- Object Size:
you can precalculate this for many objects, otherwise you simply take the maximum dimension of the bounding box.
- Global multiplier:
The global multiplier is equal for all objects. It one should be calculated by
— a user defined factor (If he has a slow hardware)
— FOV (i.e. zoom)
— screen resolution (lower resolution => fewer triangles)
You can do the first method and take into account the size of the object. you dont need to be exact (transforming the bounding box to screen space). Most of the time it is enough to use an approximation. Choose the LOD Level on distance, size and FOV. Just implement some sliders and adjust the correct values by testing.
Using occlusion queries seems to be nice, but it depends on your scenario. A flight simulator for example does not have much occluding objects. So it would get very expensive to do a bounding box pass with querys. The other problem with the occlusion query alone is that when a character hides behind a box and only his head is visible a low res LOD is choosen and you have an ugly quadratic head.

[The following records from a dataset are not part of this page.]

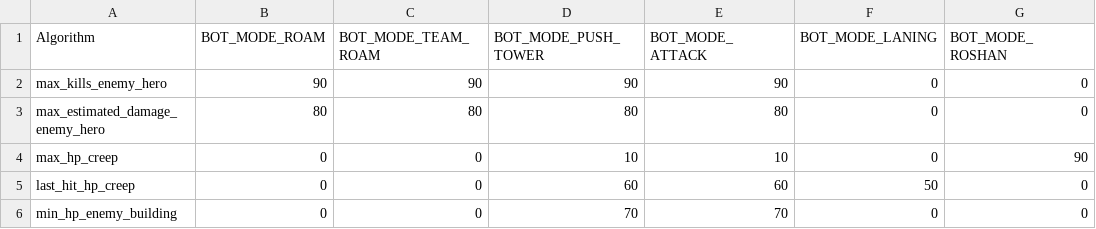
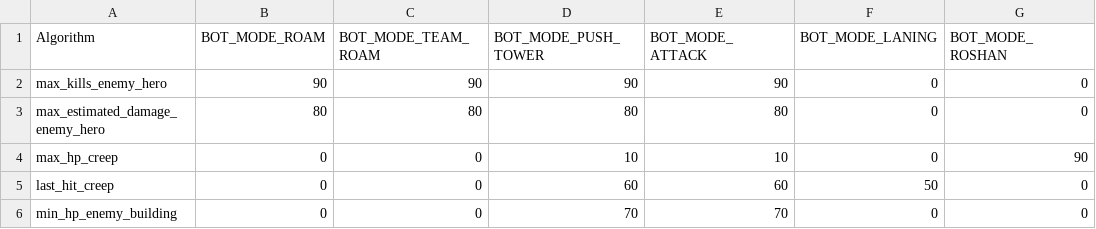
Before and after one commit to ellysh/dota2-combo-bots, a CSV file: generator/database/csv/attack_target.csv, drawn as a sheet; only a part is shown; the diff names each change by its address in the sheet, - before the commit and + after, or states it on an @@ line.

Commit message:
Add unit tests for the attack_algorithms.lua module

```diff
--- a/generator/database/csv/attack_target.csv
+++ b/generator/database/csv/attack_target.csv
-A5 (Algorithm): last_hit_hp_creep
+A5 (Algorithm): last_hit_creep
```
Also changed, not shown: 4 other files.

Distance always maters.
What about radius of bounding sphere divided by homogenuous w at object center?
Can also be scaled by a “tune” factor if you want to.
This requires you to keep track of the current modelview and projection matrices. Modelview tracking can be optimized away under usual “camera”-like conditions, and if you have your object centers in world space. You’d then only need to construct an mvp matrix once per frame.
Good things about this (I think)
1)perfect correlation between computed “lod fudge factor” and on-screen size
2)doesn’t depend on fov
3)doesn’t depend on aspect ratio
Those are all pretty much equivalent, once you add all the knobs that artists are going to want (like, setting LOD distances differently for each mesh kind, etc).
You don’t necessarily need to change the LOD distances just because an object is bigger, as that object may have more triangles.
The best way to do it is to pre-process some information, such as measuring the biggest triangle in the mesh, or the curviest surface, or whatever, and then derive LOD based on this data.
Or, for the uber-l33t, implement sliding window viewer independent progressive meshes
Moving to math and algorithms…